Not long after Klan members began arriving, “automobiles crowded with young men, many of whom are said to have been Notre Dame students” surrounded the masked intruders. The anti-Klan South Bend residents and students tore off several masks and robes, exposing the identities of “kluxers” who wished to spread their hate anonymously. The Tribune reported that some Klan members were “roughly handled.” The newspaper also reported that the anti-Klan force showed evidence of organization. They formed a “flying column” that moved in unison “from corner to corner, wherever a white robe appeared.” By 11:30 a.m. students and residents of South Bend had purged the business district of any sign of the Klan. [23]

“South Bend Ku Klux Klan Headquarters,” July 4, 1924, photograph, General photograph collection, Rare Books and Manuscripts, Indiana State Library Digital Collections.

Meanwhile, Klan leaders continued to lobby city officials for permission to parade, hold meetings in their downtown headquarters, and assemble en masse at Island Park. Just after noon, the group determined to protect South Bend turned their attention to Klan headquarters. This home base was the third floor of a building identifiable by the “fiery cross” made of red light bulbs. The students and South Bend residents surrounded the building and stopped cars of arriving Klansmen. Again, the Tribune reported that some were “roughly handled.” The anti-Klan crowd focused on removing the glowing red symbol of hate. Several young men “hurled potatoes” at the building, breaking several windows and smashing the light bulbs on the electric cross. The young men then stormed up the stairs to the Klan den and were stopped by minister and Klan leader Reverend J.H. Horton with a revolver. [24]

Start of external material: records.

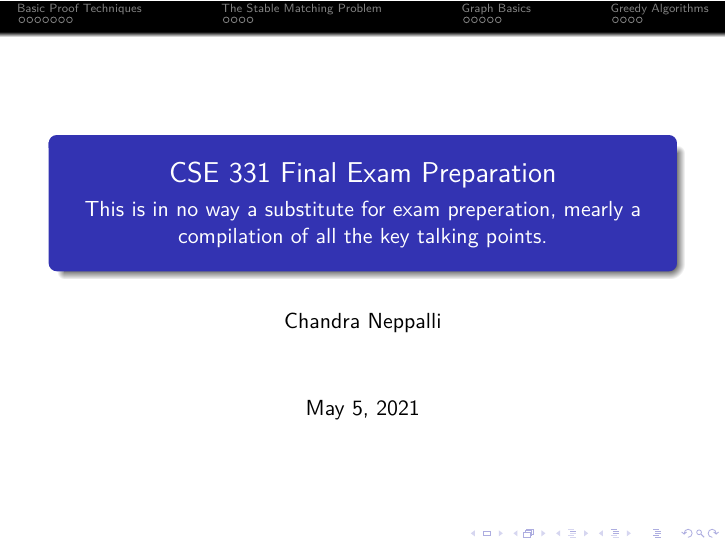
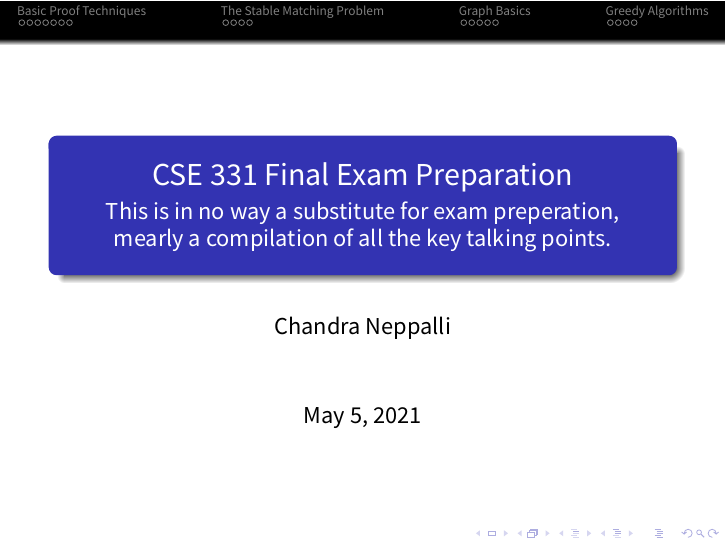
Before and after one commit to Linoex-hash/CSE331FinalReview, LaTeX slides (beamer.tex): page 1 of 69. Compiled offline with XeLaTeX; a missing font is replaced by an installed copy or a similar font.

Commit message:
changed font to comic sans

```diff
--- a/beamer.tex
+++ b/beamer.tex
@@ -5,6 +5,8 @@
 \documentclass{beamer}
 \usepackage{dirtytalk}
 \usepackage{graphicx}
+\usepackage[no-math]{fontspec}
+\setsansfont{Comic Sans MS}
 \graphicspath{ {./images/} }
 \usetheme{Frankfurt}
 \title{CSE 331 Final Exam Preparation}
```
Also changed, not shown: beamer.pdf.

The students attempted to convince Klan members to agree not to parade in masks or with weapons. While convincing all parties to ditch the costumes wasn’t easy, they did eventually negotiate a truce. By 3:30 p.m., “five hundred students and others unsympathetic with the klan” had left the headquarters and rallied at a local pool hall.  Here, a student leader spoke to the crowd and urged them to remain peaceful but on vigilant standby in case they were needed by the local police to break up the parade. After all, despite Klan threats, the city never issued a parade license. The plan was to reconvene at 6:30 p.m. at a bridge, preventing the Klan members from entering the parade grounds. In the end, no parade was held. Stephenson blamed the heavy rain for the cancellation in order to save face with his followers, but the actual reason was more sinister. [25]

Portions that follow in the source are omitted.